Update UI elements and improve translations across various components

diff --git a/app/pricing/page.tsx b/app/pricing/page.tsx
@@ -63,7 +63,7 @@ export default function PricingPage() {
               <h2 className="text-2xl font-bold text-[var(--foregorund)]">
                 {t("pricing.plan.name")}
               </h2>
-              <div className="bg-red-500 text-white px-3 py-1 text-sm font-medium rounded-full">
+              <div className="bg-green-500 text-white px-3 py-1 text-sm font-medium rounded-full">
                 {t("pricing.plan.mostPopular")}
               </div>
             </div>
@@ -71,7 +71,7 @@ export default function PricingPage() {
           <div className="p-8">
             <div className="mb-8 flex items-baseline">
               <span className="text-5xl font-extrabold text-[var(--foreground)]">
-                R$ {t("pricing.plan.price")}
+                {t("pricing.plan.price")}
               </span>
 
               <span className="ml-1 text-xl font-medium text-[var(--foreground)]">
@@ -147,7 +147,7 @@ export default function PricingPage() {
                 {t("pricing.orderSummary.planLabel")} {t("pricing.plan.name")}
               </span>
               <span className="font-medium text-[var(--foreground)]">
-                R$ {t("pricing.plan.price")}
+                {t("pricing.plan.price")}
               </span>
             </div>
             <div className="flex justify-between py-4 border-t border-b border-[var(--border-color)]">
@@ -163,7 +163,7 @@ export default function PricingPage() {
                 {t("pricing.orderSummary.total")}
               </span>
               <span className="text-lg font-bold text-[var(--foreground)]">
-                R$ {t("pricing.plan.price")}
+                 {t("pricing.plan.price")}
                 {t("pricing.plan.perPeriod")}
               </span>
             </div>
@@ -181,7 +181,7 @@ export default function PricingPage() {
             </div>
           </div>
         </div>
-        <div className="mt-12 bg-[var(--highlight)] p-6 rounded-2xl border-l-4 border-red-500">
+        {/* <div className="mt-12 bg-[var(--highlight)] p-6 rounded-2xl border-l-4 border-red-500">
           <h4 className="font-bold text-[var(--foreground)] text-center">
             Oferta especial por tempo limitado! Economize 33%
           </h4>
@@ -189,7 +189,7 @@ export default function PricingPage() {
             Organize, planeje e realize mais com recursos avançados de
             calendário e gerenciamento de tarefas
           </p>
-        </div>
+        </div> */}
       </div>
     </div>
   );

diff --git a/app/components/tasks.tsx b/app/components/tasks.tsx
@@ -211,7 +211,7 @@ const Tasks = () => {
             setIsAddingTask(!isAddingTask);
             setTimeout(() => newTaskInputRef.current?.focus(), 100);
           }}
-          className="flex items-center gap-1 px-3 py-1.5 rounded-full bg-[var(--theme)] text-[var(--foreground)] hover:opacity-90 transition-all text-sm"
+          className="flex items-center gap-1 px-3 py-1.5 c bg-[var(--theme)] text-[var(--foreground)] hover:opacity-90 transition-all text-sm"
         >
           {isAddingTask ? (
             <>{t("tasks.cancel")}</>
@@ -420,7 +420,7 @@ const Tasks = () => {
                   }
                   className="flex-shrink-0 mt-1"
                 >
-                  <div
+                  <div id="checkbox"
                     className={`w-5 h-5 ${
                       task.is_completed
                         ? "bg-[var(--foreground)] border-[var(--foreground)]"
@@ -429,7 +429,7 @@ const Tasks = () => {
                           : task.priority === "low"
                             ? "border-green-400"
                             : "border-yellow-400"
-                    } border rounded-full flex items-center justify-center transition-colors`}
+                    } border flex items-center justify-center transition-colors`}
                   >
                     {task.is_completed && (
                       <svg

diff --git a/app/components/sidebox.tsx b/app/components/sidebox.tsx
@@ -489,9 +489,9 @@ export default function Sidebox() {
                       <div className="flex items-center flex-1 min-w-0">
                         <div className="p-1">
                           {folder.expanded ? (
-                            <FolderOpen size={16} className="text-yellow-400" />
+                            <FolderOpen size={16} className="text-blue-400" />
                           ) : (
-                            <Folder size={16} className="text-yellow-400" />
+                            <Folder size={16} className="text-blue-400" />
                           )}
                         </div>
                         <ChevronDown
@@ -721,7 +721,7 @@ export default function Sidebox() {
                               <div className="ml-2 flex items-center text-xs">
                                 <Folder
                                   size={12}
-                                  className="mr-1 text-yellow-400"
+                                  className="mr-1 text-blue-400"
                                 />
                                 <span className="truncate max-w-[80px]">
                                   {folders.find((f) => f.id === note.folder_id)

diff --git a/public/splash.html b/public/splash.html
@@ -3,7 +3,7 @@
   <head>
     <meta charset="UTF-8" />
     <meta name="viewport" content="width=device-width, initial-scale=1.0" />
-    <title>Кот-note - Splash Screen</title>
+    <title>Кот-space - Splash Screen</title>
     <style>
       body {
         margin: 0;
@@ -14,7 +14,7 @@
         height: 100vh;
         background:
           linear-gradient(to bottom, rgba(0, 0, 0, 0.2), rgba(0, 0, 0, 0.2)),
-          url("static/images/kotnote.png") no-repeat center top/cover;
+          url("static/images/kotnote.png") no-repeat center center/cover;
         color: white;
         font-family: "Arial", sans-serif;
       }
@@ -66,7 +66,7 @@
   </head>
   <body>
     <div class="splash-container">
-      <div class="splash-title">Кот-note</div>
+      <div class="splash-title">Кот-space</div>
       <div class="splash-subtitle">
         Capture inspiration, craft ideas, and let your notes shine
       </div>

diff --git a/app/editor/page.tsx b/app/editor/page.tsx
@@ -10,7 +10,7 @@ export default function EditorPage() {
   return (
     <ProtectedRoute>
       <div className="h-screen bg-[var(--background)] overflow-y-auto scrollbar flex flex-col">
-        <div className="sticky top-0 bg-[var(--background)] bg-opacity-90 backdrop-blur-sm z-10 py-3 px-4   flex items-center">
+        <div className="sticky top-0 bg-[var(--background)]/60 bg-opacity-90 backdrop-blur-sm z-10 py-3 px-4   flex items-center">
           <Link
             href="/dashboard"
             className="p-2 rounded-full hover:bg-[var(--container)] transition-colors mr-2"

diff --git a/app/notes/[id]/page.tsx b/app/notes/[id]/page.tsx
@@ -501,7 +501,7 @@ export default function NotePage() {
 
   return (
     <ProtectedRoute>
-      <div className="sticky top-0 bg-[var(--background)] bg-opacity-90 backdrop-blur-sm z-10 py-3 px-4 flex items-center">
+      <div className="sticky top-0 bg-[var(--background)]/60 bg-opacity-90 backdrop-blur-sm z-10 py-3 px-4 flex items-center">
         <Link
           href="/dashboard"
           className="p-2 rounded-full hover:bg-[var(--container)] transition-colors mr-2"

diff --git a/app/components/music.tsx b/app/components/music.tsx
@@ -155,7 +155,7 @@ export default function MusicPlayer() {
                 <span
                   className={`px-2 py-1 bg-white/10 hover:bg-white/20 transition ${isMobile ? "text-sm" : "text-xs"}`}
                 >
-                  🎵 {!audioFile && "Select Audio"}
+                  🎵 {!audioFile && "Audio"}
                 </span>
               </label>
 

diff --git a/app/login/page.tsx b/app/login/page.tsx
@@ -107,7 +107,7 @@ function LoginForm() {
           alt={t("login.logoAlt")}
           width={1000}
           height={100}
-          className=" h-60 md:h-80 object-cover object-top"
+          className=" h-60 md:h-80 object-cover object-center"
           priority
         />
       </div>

==

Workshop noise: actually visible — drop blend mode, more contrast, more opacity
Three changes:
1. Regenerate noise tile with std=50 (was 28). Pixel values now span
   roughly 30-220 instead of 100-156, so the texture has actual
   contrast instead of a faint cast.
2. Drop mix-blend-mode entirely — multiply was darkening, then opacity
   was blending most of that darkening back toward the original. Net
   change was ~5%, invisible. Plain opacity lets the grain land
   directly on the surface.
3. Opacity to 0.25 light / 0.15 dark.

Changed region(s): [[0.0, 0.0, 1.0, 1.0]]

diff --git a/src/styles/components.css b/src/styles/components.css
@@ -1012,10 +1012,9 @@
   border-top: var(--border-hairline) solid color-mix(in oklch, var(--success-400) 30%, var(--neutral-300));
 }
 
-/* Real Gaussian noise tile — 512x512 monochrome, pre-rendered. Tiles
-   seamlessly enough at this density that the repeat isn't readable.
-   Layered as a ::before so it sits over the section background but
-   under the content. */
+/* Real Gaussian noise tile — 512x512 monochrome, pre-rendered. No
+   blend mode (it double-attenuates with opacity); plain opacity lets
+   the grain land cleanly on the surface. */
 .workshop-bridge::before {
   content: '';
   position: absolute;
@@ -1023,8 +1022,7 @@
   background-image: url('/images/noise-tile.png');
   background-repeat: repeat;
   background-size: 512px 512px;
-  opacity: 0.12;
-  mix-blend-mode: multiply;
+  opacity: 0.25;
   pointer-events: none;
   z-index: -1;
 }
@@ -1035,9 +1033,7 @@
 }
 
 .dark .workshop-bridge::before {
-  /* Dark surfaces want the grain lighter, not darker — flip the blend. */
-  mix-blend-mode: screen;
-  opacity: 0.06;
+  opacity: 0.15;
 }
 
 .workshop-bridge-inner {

### What you are asked to do
Pull together all lines from the data that mention the word "full".

### Response to the task
-              <div className="bg-red-500 text-white px-3 py-1 text-sm font-medium rounded-full">
+              <div className="bg-green-500 text-white px-3 py-1 text-sm font-medium rounded-full">
-          className="flex items-center gap-1 px-3 py-1.5 rounded-full bg-[var(--theme)] text-[var(--foreground)] hover:opacity-90 transition-all text-sm"
-                    } border rounded-full flex items-center justify-center transition-colors`}
             className="p-2 rounded-full hover:bg-[var(--container)] transition-colors mr-2"
           className="p-2 rounded-full hover:bg-[var(--container)] transition-colors mr-2"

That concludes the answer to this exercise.